Fire broke out just after lunch on Wednesday April 23rd, 1902 and by the end of the day several buildings in Newburgh had been destroyed. Below is the article written by the Kingston paper. Thanks to the Napanee Archives for helping me find the date of the fire. Thanks to Digital Kingston for posting the Kingston paper online. It has made life so much easier.

 

THE DAILY WHIG, THURSDAY, APRIL 24, 1902

FIRE AT NEWBURGH

Several Buildings Destroyed on Wednesday

Wednesday afternoon the report that Newburgh was on fire caused quite an excitement for a time, until it was learned that the fury of the flames had consumed only Burgoyne’s mill, E. W. Stickney’s old foundry and a barn on the north side of the Napanee river. It was a terrible day for a fire and citizens say that it was just such a day some fifteen years ago that the whole village was laid waste.

Fuller Particulars

About one o'clock flames were noticed issuing from the cupola of J. F. Burgoyne’s roller mill. A high west wind was blowing and in very few minutes the mill was a mass of flames and the fire was spreading rapidly eastward. Two implement storehouses belonging to E. W. Stickney, agricultural implement manufacturer, were directly in the path of the fire and were soon victims of, the devouring element. Then James Farley's wood shop was gutted and was q total loss along with a lot of valuable lumber, stored in the building. In the meantime the flames had leaped the river and threatened Mr. Stickney’s main foundry establishment. By heroic work, however, on the part of the scores of men at hand this building was saved. A third store-room, however, containing many valuable machine patterns, was destroyed and considerable wood and yard material. So strong was the wind that the flames were carried over half a mile over the hill to farm buildings and the barn of M, Gehan caught fire and was soon level with the ground. Ten tons of pressed hay were consumed, here, along with George P. Perry’s hay press. The losses will be considerable. Mr. Burgoyne is fully covered by $4,000 insurance. Mr. Stickney estimates his loss at $5,000, with$3,100 insurance. Mr. Farley had only $250 on shop and contents and is a loser to the extent of as much more. Mr. Gehan had an insurance of $800 on barn, but contents are a total loss.

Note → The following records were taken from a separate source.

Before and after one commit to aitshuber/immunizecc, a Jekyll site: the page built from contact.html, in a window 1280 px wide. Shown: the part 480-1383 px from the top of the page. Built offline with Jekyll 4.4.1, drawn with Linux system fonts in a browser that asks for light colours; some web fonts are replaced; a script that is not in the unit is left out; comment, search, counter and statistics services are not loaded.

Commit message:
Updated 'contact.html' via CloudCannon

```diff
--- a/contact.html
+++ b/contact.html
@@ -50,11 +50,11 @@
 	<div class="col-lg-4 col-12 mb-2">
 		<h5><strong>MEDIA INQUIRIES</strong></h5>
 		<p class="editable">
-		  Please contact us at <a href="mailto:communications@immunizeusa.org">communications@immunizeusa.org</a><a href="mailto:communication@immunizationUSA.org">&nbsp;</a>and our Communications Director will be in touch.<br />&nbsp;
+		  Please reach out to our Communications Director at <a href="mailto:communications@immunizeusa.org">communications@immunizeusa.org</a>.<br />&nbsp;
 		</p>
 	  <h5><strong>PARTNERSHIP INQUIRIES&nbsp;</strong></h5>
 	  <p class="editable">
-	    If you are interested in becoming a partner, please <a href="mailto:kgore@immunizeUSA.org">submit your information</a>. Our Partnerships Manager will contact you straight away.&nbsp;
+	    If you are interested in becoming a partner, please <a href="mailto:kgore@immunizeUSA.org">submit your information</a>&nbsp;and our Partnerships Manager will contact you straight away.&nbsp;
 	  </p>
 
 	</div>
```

A number of near-by buildings had a very narrow escape. Had the wind been from any other quarter Newburgh would have suffered such a scorching as she received fourteen years ago. The fire emphasizes very strongly the need of some suitable fire protection in the village.